Dead Presidents: An American Adventure into the Strange Deaths and Surprising Afterlives of Our Nation’s Leaders
“a delightful excursion into Americana.”
America prides itself as having a "government of laws and not of men," but it has been men who have written those laws since 1789. Our executive, the president, is charged with executing those legislative directives, and he stands alone as the singular representative of all the people.
Many of those presidents have been remarkable men; others have been abject failures. Some have been the subject of fables constructed by their political followers that have little relationship to actual reality. Those truths and tales are retold by Brady Carlson, a National Public Radio reporter from New Hampshire, in Dead Presidents: An American Adventure into the Strange Deaths and Surprising Afterlives of Our Nation’s Leaders.
Carlson is a history buff and a committed traveler. To research this volume, he visited the gravesites of all deceased U.S. presidents; however, the book is more than a travelogue written by a tourist of tombs. It is filled with an abundance of anecdotes—some real, some imagined—about the 44 men who have held the nation’s highest office. Employing a jocular tone on what could have been a morbid topic, Carlson leads us on a lighthearted journey through American history, focusing on how the nation has remembered its chief executives. For any student of American history, it is a splendid expedition.
Carlson organizes his book into themes: untimely deaths, presidential funerals, unintended legacies and the like. Although there are a few new anecdotes, most students of American history will find the contents of the book familiar. What is noteworthy is Carlson’s writing. The narrative will remind the reader of Bill Bryson’s work, a very high compliment. Carlson brings American history alive— certainly much more alive than the dead presidents who are his subject matter.
For example, Carlson relates the story of the death of President James Garfield. Although shot by a disappointed job seeker, the president would have survived but for the inept medical attention he received, literally at the hands of Dr. Willard Bliss who continuously probed the bullet wound with his dirty hands: “What the president needed,” Carlson suggests, “was something to protect him from his doctor.”
Carlson shows his flair as a journalist when he parts from his search for dead presidents to occasionally share some of a president’s lesser-known accomplishments. Herbert Hoover, for example, invented “Hoover-ball”—a game like volleyball played with a medicine ball on the White House lawn while the nation sunk into the Great Depression. Hoover would summon members of his cabinet to take part.
Funerals have played a critical role in formulating our presidents’ legacies, especially if the chief executives died in office. Jacqueline Kennedy controlled every detail of JFK’s funeral, even telling their three-year-old son when to salute his father’s passing casket. The greatest death trip of all was the Lincoln procession by train back to Illinois. His casket was viewed by tens of thousands of Americans.
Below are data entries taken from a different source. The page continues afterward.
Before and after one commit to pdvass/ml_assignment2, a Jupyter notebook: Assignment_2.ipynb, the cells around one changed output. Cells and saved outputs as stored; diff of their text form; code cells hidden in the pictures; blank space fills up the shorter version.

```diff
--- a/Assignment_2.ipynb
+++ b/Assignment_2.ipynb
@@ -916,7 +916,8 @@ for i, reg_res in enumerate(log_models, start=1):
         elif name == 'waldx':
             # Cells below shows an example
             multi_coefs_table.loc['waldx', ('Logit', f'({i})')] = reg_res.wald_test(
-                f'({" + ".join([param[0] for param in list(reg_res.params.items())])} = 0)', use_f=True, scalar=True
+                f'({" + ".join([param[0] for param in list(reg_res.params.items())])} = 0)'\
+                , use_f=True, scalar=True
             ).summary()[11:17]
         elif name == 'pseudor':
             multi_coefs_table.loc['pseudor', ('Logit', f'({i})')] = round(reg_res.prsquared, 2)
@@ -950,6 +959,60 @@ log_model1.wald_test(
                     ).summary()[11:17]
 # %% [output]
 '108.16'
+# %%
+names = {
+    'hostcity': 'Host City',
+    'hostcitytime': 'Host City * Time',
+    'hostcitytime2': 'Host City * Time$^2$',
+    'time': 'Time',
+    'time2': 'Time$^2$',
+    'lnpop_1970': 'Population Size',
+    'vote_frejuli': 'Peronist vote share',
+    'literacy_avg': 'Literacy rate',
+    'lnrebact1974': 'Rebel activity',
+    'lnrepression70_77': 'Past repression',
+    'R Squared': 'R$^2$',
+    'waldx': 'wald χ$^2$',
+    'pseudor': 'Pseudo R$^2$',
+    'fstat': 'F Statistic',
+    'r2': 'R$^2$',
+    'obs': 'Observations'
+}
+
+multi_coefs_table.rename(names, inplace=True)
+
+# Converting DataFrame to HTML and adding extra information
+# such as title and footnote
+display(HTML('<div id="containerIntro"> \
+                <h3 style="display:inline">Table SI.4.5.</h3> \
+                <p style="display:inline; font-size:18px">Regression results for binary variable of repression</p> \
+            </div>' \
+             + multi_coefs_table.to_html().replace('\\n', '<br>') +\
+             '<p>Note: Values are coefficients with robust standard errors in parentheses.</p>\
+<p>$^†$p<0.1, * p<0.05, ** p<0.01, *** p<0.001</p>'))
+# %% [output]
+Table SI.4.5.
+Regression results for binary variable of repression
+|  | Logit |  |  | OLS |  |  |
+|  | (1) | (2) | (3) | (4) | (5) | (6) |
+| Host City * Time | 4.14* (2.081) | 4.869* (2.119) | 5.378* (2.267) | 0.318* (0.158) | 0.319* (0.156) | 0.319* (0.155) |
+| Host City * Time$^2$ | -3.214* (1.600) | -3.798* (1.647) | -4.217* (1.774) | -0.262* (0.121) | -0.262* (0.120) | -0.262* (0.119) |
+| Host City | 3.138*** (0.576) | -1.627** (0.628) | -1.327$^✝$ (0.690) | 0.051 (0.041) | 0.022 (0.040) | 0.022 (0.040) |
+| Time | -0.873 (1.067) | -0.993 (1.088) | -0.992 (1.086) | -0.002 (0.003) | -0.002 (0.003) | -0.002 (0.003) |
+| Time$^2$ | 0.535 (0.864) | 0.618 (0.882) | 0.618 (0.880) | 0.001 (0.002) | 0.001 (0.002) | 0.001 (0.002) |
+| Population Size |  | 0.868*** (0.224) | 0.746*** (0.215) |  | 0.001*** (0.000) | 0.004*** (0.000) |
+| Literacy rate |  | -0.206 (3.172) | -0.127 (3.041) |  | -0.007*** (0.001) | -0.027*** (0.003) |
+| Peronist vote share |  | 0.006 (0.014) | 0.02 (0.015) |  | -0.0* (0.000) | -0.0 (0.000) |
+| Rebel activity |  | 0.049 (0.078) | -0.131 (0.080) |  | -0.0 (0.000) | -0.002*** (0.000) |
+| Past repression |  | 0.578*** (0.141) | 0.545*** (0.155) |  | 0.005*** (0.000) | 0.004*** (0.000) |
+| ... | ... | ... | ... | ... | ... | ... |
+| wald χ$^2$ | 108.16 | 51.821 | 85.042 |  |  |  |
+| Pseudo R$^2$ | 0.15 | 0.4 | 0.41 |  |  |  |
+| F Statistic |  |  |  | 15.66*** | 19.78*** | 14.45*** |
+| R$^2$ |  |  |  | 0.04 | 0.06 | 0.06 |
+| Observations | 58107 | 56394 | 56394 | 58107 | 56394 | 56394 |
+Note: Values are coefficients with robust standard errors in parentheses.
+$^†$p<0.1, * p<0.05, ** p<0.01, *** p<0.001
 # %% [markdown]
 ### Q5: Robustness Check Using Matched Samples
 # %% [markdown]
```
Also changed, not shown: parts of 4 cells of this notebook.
For those presidents who were fortunate enough not to have died in office, one of their responsibilities while in office was to review and approve their own funeral arrangements.
Unwilling to leave their legacies to others—especially the press—presidents in the 20th century began to create “libraries” to house their official papers. In order to encourage the public to visit, these museums came to utilize Disney-type animatronics. A life-sized Lyndon B. Johnson speaks to his visitors, extolling his social accomplishments while downplaying his disastrous war in Vietnam. Before dead presidents entered into the entertainment business, they (or their surviving family members) made sure their tombs were the largest around with appropriate ornamentation.
The demise of a president has offered politicians an opportunity to cement his legacy by naming things in his honor. Anything funded publicly was fair game, including the names of cities (Washington, DC), states (Washington again), airports (JFK and Ronald Reagan), and a host of public schools, towns, and thoroughfares. No president, except Washington, escaped political rivals even after death. The battles that might have plagued their administrations continued post-mortem in the memorial appropriation process.
In his final chapter, Carlson tells the story of the reliefs cut from the stone surface of Mount Rushmore. The land on which the visages of the four presidents—Washington, Jefferson, Lincoln and Roosevelt—were carved was originally territory taken by European Americans from Native Americans. The monument was intended as a tourist attraction, and it has been quite successful in that regard.
Carlson’s book is a delightful excursion into Americana. It is not the work of a trained historian, but, if it were, it likely would not have been as much fun.